Here is my question: Why on earth did the people who live on that street tolerate thousands of rusty nails on the road? For a year! Lenin said, "Ask Who? Whom?" Who stood to benefit from leaving the nails? I cannot figure this out, because anyone with a car or motorcycle or bicycle or dog or horse would be at risk. The nails even had value, because they are recyclable. As far as I can see, nobody, including the construction company that dumped the nails, stood to benefit by leaving them on the road. My car got two punctures from just one trip on that road. The people who live there must have experienced worse. Nobody benefited, yet nobody took the time to pick the nails up. Nobody asked the contractor to clean up the mess his truck had made. Why?

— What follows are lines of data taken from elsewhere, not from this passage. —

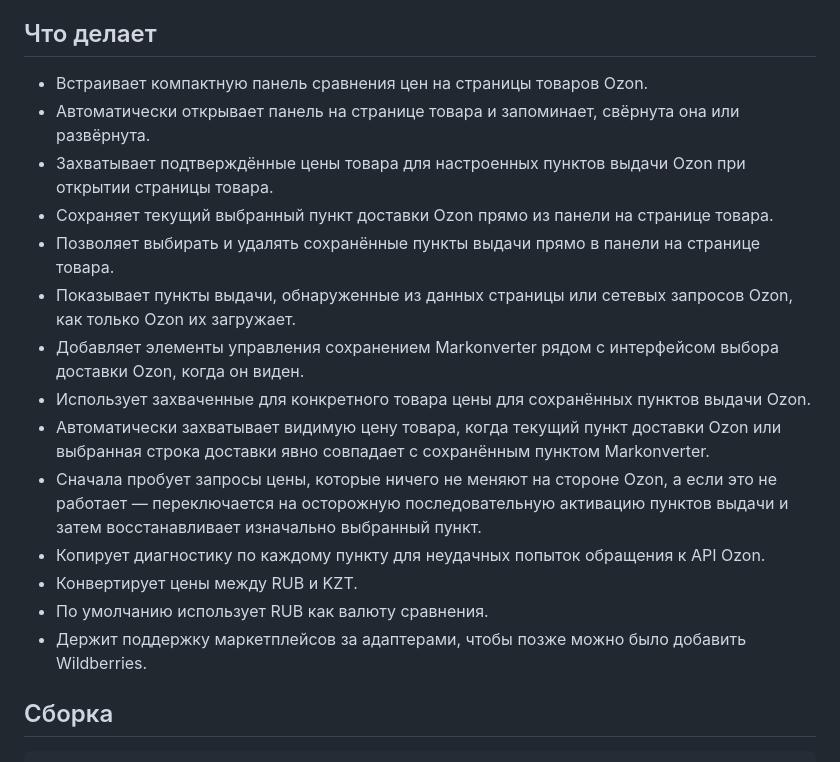
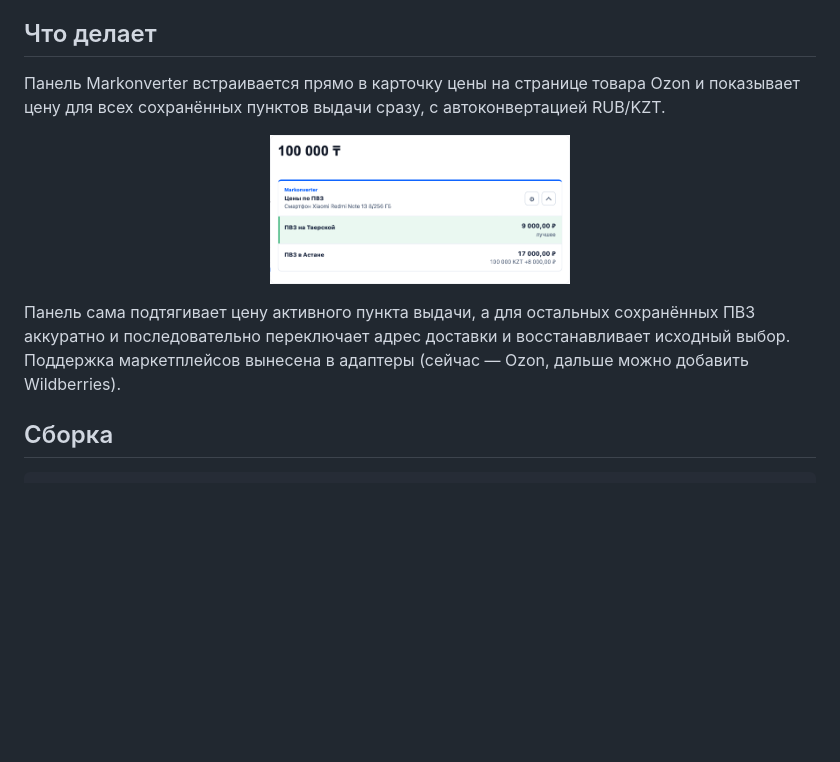
Before and after one commit to ahmetzyanov/Markonverter, a Markdown page: README.md, the part around the change. GitHub-like rendering; pictures changed too: docs/screenshots/panel-comparison.png (added); blank space fills up the shorter version.

Commit message:
Show a screenshot instead of a long feature list in README
Replaces the 14-bullet "Что делает" list with two short paragraphs and
a screenshot of the panel comparing pickup-point prices on Ozon's own
price card.

Co-Authored-By: Claude Sonnet 5 <noreply@anthropic.com>

```diff
--- a/README.md
+++ b/README.md
@@ -29,20 +29,18 @@ Markonverter не связан с Ozon, не одобрен и не спонси
 
 ## Что делает
 
-- Встраивает компактную панель сравнения цен на страницы товаров Ozon.
-- Автоматически открывает панель на странице товара и запоминает, свёрнута она или развёрнута.
-- Захватывает подтверждённые цены товара для настроенных пунктов выдачи Ozon при открытии страницы товара.
-- Сохраняет текущий выбранный пункт доставки Ozon прямо из панели на странице товара.
-- Позволяет выбирать и удалять сохранённые пункты выдачи прямо в панели на странице товара.
-- Показывает пункты выдачи, обнаруженные из данных страницы или сетевых запросов Ozon, как только Ozon их загружает.
-- Добавляет элементы управления сохранением Markonverter рядом с интерфейсом выбора доставки Ozon, когда он виден.
-- Использует захваченные для конкретного товара цены для сохранённых пунктов выдачи Ozon.
-- Автоматически захватывает видимую цену товара, когда текущий пункт доставки Ozon или выбранная строка доставки явно совпадает с сохранённым пунктом Markonverter.
-- Сначала пробует запросы цены, которые ничего не меняют на стороне Ozon, а если это не работает — переключается на осторожную последовательную активацию пунктов выдачи и затем восстанавливает изначально выбранный пункт.
-- Копирует диагностику по каждому пункту для неудачных попыток обращения к API Ozon.
-- Конвертирует цены между RUB и KZT.
-- По умолчанию использует RUB как валюту сравнения.
-- Держит поддержку маркетплейсов за адаптерами, чтобы позже можно было добавить Wildberries.
+Панель Markonverter встраивается прямо в карточку цены на странице товара
+Ozon и показывает цену для всех сохранённых пунктов выдачи сразу, с
+автоконвертацией RUB/KZT.
+
+<p align="center">
+<img src="docs/screenshots/panel-comparison.png" alt="Сравнение цен по пунктам выдачи прямо на карточке цены Ozon" width="300" />
+</p>
+
+Панель сама подтягивает цену активного пункта выдачи, а для остальных
+сохранённых ПВЗ аккуратно и последовательно переключает адрес доставки и
+восстанавливает исходный выбор. Поддержка маркетплейсов вынесена в адаптеры
+(сейчас — Ozon, дальше можно добавить Wildberries).
 
 ## Сборка
 
```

When posing such social dilemmas, sociobiologists like myself think in terms of game theory. This situation is actually a variation on the famous tragedy of the commons, first pointed out by ecologist Garrett Hardin in 1968. In the original version, people were inclined to take what they could, selfishly, from a common resource, and as a result, everyone was worse off. In the case of the nail-strewn road, everyone had been disinclined to do his or her part (perhaps fearing that each would be a sucker if no one else pitched in), and as a result, everyone once again was worse off!

To some extent, plain laziness may have kept people from maximizing their potential gains. Perhaps one can define laziness as a calculation of greater short-term benefit (doing nothing) than long-term gain (safer roads). Nobody picked up the nails because:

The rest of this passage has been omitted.